                      express my  gratitude to this country that inspired it.

                                                         SING "GOD BLESS AMERICA"

Irving Berlin:  I also set to music the verse that is inscribed on the base of the
                     Statue of Liberty, and wrote this  song, "Give Me Your Tired, Your Poor".

Emma Lazarus:  Well, Mr. Berlin, I'm Emma Lazarus.  I am the American poet who
                         wrote the poem inscribed on the pedestal of the Statue of Liberty
                         "The New Colossus".  Share the credit sir!

                                           SING "GIVE ME YOUR TIRED, YOUR POOR"

Teacher 2B:  Would the students who have been working on the play about the 
                     Statue of Liberty please come  down?     You have been practicing for this,
                     and we are eager to see your play, "The Lady With the Lamp".

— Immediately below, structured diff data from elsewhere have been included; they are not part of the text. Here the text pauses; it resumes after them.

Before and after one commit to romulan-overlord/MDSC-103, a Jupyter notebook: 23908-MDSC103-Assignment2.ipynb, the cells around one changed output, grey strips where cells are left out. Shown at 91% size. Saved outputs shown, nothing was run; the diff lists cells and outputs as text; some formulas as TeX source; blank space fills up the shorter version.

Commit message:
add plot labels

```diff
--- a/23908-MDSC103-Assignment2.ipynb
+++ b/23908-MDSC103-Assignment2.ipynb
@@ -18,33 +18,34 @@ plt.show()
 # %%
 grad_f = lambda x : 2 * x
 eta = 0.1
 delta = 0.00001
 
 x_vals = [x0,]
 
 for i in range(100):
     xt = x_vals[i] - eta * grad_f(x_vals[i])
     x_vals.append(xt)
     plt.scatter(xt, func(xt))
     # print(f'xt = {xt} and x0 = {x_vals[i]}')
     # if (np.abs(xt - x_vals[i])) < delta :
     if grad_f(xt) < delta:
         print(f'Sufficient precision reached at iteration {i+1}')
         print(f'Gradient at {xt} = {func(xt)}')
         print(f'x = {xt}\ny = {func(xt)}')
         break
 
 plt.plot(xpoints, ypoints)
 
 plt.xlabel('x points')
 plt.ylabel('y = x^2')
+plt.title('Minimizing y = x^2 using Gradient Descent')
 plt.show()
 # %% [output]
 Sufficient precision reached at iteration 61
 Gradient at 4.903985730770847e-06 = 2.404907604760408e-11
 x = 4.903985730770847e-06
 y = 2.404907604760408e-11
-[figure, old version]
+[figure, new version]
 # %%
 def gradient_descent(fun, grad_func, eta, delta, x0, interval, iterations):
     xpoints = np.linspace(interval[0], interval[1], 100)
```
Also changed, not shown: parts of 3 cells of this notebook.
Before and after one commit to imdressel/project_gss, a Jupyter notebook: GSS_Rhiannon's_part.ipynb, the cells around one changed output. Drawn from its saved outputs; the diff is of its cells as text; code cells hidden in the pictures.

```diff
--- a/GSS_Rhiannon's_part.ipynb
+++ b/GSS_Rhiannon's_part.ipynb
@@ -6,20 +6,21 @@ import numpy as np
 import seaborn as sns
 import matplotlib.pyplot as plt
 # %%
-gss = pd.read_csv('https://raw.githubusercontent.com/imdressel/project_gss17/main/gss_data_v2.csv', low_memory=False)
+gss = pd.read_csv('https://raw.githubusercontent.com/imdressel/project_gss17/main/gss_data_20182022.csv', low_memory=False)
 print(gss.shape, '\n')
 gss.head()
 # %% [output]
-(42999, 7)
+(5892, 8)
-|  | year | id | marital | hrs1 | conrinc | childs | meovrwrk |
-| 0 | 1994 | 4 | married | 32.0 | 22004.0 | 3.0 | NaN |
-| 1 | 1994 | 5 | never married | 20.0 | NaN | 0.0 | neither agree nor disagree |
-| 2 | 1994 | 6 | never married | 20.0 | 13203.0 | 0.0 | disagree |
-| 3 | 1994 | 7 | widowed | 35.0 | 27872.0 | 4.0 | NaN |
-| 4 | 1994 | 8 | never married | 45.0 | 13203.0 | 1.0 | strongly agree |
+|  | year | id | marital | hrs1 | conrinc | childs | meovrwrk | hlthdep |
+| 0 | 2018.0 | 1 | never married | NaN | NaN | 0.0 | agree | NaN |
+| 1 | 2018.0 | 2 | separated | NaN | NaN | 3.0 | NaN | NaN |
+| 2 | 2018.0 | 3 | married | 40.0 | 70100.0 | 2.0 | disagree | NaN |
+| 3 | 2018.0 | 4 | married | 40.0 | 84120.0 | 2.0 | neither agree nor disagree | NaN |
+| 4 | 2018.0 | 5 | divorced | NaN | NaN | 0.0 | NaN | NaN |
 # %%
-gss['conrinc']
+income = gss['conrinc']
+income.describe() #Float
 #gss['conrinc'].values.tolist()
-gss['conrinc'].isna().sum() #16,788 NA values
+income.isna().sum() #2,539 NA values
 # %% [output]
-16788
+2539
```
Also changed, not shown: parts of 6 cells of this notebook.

                                                    (Statue of Liberty skit)
                                          PLAY: " THE LADY WITH THE LAMP"
                                         ( See original Patriotic Play for links to this resource.)

Teacher 2A:   Wow!  The Statue of Liberty truly is an incredible piece of art! 
                      The building of our country was a  tremendous undertaking.  The people who 
                       immigrated to America from other countries played an important part in our history.

Student:         Mrs. Conner taught us a song about that -  may we sing it?

                                             SING "WHEN I FIRST CAME TO THIS LAND"

Teacher 2B:  Did you know that when people in other countries learned of opportunities in 
                     America, they began coming here by the thousands.  So many people came
                     to live here in our new nation, we got  nicknamed the "melting pot".
                     All these people came to America to find liberty and freedom.

                                            SING: "BROWN EYES, BLACK EYES"

Teacher 2A:  Boys and girls, look at the time!  You've done such a good job today and 
                    we know you have  learned so much about our great country.  Before we end
                    our day, let's think about how God has blessed our country.

Preacher :      The book of Psalms is a book of praises to God.  Psalm 67 is a song 
                      of praise thanking God for guiding the nations of the earth.

(Class recites Psalm 67 as a choral reading.  Divide the students into groups and assign
certain parts of the psalm to  the groups.)

                                                            PSALM 67

                          "May God be gracious to us and bless us and make his face shine upon us;

                          may your ways be known on earth, your salvation among all nations.

                          May the peoples praise you, O God;  may all the peoples praise you.

                          May the nations be  glad and sing for joy, for you rule the peoples justly
                          and guide the nations of the earth.

                         May the peoples praise you, O God; may all the peoples praise you.

                        Then the land will yield its harvest, and God, our God, will bless us.

                        God will bless us, and the ends of the earth will fear him."

Preacher :   What will the future be like for our country?  No one can say for sure. 
                   What kind of people are we now?   What kind of people will be be? 
                   Psalm 33:12 says, "Blessed is the nation whose God is the Lord."     

                                                        SING: "AMERICA"
                                                                   "BATTLE HYMN OF THE REPUBLIC"
                                                                   "GOD BLESS THE U.S.A."